DATASET EXCERPTS:
◆ ◆ ◆ ◆

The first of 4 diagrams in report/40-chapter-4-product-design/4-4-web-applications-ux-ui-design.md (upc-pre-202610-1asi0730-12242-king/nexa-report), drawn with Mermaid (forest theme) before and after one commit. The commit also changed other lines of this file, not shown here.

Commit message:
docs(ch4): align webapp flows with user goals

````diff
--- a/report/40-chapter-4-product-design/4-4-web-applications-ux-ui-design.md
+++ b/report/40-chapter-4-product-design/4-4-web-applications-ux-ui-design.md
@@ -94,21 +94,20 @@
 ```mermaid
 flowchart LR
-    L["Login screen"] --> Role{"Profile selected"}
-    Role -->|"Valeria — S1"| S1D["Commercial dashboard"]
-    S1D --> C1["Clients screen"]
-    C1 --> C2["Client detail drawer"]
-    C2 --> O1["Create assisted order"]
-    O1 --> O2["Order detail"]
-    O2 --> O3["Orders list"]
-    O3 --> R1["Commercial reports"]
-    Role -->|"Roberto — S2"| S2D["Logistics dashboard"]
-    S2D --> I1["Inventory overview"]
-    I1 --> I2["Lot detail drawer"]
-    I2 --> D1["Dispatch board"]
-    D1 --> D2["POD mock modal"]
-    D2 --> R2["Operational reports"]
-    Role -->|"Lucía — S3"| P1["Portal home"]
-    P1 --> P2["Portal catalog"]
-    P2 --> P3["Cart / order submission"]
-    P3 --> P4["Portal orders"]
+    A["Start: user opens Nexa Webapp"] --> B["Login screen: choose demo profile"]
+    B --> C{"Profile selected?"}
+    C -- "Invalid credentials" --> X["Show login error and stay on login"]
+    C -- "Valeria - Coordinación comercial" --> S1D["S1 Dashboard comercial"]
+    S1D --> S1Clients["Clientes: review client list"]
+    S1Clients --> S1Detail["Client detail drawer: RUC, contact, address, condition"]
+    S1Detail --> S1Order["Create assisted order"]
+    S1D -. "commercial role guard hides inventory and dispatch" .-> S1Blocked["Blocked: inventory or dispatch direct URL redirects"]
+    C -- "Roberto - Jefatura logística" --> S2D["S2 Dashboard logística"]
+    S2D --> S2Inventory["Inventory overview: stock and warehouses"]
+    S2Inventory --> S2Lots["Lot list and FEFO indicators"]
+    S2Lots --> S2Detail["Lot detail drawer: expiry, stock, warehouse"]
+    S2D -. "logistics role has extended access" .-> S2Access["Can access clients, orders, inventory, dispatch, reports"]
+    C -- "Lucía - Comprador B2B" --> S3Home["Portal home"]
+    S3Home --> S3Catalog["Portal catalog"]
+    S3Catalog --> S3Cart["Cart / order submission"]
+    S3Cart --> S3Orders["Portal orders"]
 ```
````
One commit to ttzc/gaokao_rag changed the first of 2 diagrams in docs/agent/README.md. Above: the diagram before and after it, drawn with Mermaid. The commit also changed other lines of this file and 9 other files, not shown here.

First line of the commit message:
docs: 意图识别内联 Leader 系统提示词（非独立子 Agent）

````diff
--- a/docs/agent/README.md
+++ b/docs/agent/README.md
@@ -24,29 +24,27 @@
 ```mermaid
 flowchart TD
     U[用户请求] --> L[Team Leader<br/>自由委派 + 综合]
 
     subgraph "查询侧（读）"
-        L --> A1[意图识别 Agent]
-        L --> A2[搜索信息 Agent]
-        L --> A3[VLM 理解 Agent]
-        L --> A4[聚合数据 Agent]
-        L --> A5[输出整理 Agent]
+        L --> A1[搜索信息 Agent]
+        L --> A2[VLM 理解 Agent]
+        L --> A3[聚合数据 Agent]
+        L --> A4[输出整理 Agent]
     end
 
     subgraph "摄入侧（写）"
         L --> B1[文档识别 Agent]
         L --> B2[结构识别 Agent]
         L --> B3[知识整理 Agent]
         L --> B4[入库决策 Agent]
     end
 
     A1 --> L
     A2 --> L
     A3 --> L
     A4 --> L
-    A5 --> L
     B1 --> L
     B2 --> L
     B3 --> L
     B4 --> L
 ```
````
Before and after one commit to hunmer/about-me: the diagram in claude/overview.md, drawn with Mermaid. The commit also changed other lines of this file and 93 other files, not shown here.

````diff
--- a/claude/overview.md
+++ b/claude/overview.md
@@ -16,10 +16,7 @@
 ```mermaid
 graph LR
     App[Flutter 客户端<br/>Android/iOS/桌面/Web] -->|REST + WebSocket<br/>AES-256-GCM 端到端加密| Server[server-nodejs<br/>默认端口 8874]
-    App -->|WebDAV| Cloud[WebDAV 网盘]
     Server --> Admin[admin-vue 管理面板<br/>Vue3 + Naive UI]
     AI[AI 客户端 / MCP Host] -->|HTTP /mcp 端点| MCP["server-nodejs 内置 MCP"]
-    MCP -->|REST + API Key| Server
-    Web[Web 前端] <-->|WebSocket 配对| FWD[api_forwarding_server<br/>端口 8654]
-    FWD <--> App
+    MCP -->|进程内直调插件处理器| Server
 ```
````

◆ ◆ ◆ ◆

Go through the listing and copy all of it exactly.

WRITTEN RESPONSE:
The first of 4 diagrams in report/40-chapter-4-product-design/4-4-web-applications-ux-ui-design.md (upc-pre-202610-1asi0730-12242-king/nexa-report), drawn with Mermaid (forest theme) before and after one commit. The commit also changed other lines of this file, not shown here.

Commit message:
docs(ch4): align webapp flows with user goals

````diff
--- a/report/40-chapter-4-product-design/4-4-web-applications-ux-ui-design.md
+++ b/report/40-chapter-4-product-design/4-4-web-applications-ux-ui-design.md
@@ -94,21 +94,20 @@
 ```mermaid
 flowchart LR
-    L["Login screen"] --> Role{"Profile selected"}
-    Role -->|"Valeria — S1"| S1D["Commercial dashboard"]
-    S1D --> C1["Clients screen"]
-    C1 --> C2["Client detail drawer"]
-    C2 --> O1["Create assisted order"]
-    O1 --> O2["Order detail"]
-    O2 --> O3["Orders list"]
-    O3 --> R1["Commercial reports"]
-    Role -->|"Roberto — S2"| S2D["Logistics dashboard"]
-    S2D --> I1["Inventory overview"]
-    I1 --> I2["Lot detail drawer"]
-    I2 --> D1["Dispatch board"]
-    D1 --> D2["POD mock modal"]
-    D2 --> R2["Operational reports"]
-    Role -->|"Lucía — S3"| P1["Portal home"]
-    P1 --> P2["Portal catalog"]
-    P2 --> P3["Cart / order submission"]
-    P3 --> P4["Portal orders"]
+    A["Start: user opens Nexa Webapp"] --> B["Login screen: choose demo profile"]
+    B --> C{"Profile selected?"}
+    C -- "Invalid credentials" --> X["Show login error and stay on login"]
+    C -- "Valeria - Coordinación comercial" --> S1D["S1 Dashboard comercial"]
+    S1D --> S1Clients["Clientes: review client list"]
+    S1Clients --> S1Detail["Client detail drawer: RUC, contact, address, condition"]
+    S1Detail --> S1Order["Create assisted order"]
+    S1D -. "commercial role guard hides inventory and dispatch" .-> S1Blocked["Blocked: inventory or dispatch direct URL redirects"]
+    C -- "Roberto - Jefatura logística" --> S2D["S2 Dashboard logística"]
+    S2D --> S2Inventory["Inventory overview: stock and warehouses"]
+    S2Inventory --> S2Lots["Lot list and FEFO indicators"]
+    S2Lots --> S2Detail["Lot detail drawer: expiry, stock, warehouse"]
+    S2D -. "logistics role has extended access" .-> S2Access["Can access clients, orders, inventory, dispatch, reports"]
+    C -- "Lucía - Comprador B2B" --> S3Home["Portal home"]
+    S3Home --> S3Catalog["Portal catalog"]
+    S3Catalog --> S3Cart["Cart / order submission"]
+    S3Cart --> S3Orders["Portal orders"]
 ```
````
One commit to ttzc/gaokao_rag changed the first of 2 diagrams in docs/agent/README.md. Above: the diagram before and after it, drawn with Mermaid. The commit also changed other lines of this file and 9 other files, not shown here.

First line of the commit message:
docs: 意图识别内联 Leader 系统提示词（非独立子 Agent）

````diff
--- a/docs/agent/README.md
+++ b/docs/agent/README.md
@@ -24,29 +24,27 @@
 ```mermaid
 flowchart TD
     U[用户请求] --> L[Team Leader<br/>自由委派 + 综合]
 
     subgraph "查询侧（读）"
-        L --> A1[意图识别 Agent]
-        L --> A2[搜索信息 Agent]
-        L --> A3[VLM 理解 Agent]
-        L --> A4[聚合数据 Agent]
-        L --> A5[输出整理 Agent]
+        L --> A1[搜索信息 Agent]
+        L --> A2[VLM 理解 Agent]
+        L --> A3[聚合数据 Agent]
+        L --> A4[输出整理 Agent]
     end
 
     subgraph "摄入侧（写）"
         L --> B1[文档识别 Agent]
         L --> B2[结构识别 Agent]
         L --> B3[知识整理 Agent]
         L --> B4[入库决策 Agent]
     end
 
     A1 --> L
     A2 --> L
     A3 --> L
     A4 --> L
-    A5 --> L
     B1 --> L
     B2 --> L
     B3 --> L
     B4 --> L
 ```
````
Before and after one commit to hunmer/about-me: the diagram in claude/overview.md, drawn with Mermaid. The commit also changed other lines of this file and 93 other files, not shown here.

````diff
--- a/claude/overview.md
+++ b/claude/overview.md
@@ -16,10 +16,7 @@
 ```mermaid
 graph LR
     App[Flutter 客户端<br/>Android/iOS/桌面/Web] -->|REST + WebSocket<br/>AES-256-GCM 端到端加密| Server[server-nodejs<br/>默认端口 8874]
-    App -->|WebDAV| Cloud[WebDAV 网盘]
     Server --> Admin[admin-vue 管理面板<br/>Vue3 + Naive UI]
     AI[AI 客户端 / MCP Host] -->|HTTP /mcp 端点| MCP["server-nodejs 内置 MCP"]
-    MCP -->|REST + API Key| Server
-    Web[Web 前端] <-->|WebSocket 配对| FWD[api_forwarding_server<br/>端口 8654]
-    FWD <--> App
+    MCP -->|进程内直调插件处理器| Server
 ```
````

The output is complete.